I read Philippa Gregory’s gripping story of The Kingmaker’s Daughter a little while ago. It shows a different perspective of the political intrigue surrounding the court of Edward IV and the upstart Woodville family of his beautiful, bewitching Queen Elizabeth than Gregory’s previous books about the women of the Cousins War, later known as the War of the Roses.
Anne, daughter of the Kingmaker, Richard Neville, Earl of Warwick, and her sister Isabel, are destined to marry the other 2 York brothers, Richard, Duke of Gloucester, and George, Duke of Clarence, respectively. With no sons, Warwick uses both his daughters as pawns to feed his desire to rule England through one of them; it makes no difference to him which one. The kingmaker drops one and picks up the other when things do not go his way, changes loyalties, changes prospective pretenders, and in the end is killed by his former protegé, Edward IV.
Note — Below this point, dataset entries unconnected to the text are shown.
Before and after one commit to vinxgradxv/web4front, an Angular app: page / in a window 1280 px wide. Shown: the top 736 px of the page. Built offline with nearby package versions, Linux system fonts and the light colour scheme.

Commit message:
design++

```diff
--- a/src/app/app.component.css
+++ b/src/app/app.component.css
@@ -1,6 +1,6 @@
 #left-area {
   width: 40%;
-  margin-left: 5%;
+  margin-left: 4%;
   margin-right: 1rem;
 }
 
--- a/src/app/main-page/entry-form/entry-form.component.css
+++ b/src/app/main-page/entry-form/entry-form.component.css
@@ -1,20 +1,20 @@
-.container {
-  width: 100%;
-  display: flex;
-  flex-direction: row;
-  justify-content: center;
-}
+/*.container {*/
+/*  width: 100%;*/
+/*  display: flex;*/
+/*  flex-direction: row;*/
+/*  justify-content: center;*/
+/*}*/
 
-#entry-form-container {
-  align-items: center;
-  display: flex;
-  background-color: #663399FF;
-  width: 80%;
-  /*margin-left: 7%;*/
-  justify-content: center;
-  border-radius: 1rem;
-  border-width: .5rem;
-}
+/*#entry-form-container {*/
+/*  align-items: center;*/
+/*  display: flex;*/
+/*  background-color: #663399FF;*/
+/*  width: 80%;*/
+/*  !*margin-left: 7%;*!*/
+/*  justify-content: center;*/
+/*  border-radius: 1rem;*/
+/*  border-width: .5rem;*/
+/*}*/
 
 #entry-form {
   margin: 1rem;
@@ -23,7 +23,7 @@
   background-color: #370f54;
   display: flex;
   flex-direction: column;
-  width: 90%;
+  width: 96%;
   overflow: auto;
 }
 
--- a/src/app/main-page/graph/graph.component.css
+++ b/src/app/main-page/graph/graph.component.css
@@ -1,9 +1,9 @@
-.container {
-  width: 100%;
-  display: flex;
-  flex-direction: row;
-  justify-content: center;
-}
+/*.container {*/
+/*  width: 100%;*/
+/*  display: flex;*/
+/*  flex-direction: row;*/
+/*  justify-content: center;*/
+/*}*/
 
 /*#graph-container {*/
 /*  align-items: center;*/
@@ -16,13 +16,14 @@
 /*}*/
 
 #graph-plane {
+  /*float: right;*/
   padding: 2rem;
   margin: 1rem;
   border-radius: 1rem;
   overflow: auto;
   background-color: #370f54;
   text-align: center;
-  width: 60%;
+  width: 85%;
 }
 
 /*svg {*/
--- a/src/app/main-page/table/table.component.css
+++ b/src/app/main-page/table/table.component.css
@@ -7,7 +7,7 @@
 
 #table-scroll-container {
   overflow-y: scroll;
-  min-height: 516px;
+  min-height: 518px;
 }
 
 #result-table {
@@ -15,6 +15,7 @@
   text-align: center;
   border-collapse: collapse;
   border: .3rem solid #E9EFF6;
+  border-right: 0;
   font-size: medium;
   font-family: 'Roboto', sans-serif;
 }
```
But Warwick does dote on Anne. We watch her grow up from a carefree, favourite child to become a widow at 14, having had a brief and miserable marriage to Prince Edward, son of Henry IV and Margaret of Anjou, a pawn in her father’s quest to rule England. She goes next to the restrictive wardship of her brother-in-law, George, who cares only for her inheritance in his drive to replace his brother as king. From there, she becomes a happy wife to her rescuer, Richard, and finally, a wife and mother who dreads to go to court for fear of being poisoned by the Lancaster queen who has never forgiven the Nevilles for the death of her own father and brother. Anne believes the queen to have magical powers: believes her to have created the storm at sea when her sister Isabel gave birth to a stillborn boy, believes her to be responsible for the poisoning of her sister, responsible for the subsequent death of her brother-in-law, and for the weakening of her husband Richard’s sword arm. When her own son, heir to the throne, dies, she cares about nothing more and the cause of her death is one more mystery of the time. Richard III is presented in a contrasting light to the widely-accepted Shakespearean rendering and the mystery of the disappearance of the princes in the Tower of London is also seen from a new perspective, but of course, with no solution. This tale is a wonderful narration told by Anne herself, full of rich descriptions, bold assumptions, and suspenseful events. Next book after this is the historical novel which ends the Cousin’s War, The White Princess which is also a great read; different than I expected but full of surprising interpretations of the life of the new Tudor king and his white queen.
- Anne Neville (historicalbritain.org)
- Tales from History: Anne and Richard (persephonemagazine.com)
- King Richard III (historicalwritings.wordpress.com)
- Elizabeth Woodville (historicalbritain.org)
- Video Interview: The White Queen’s Philippa Gregory & Max Irons (Julio 16) (maxironsmexico.wordpress.com)
- Philippa Gregory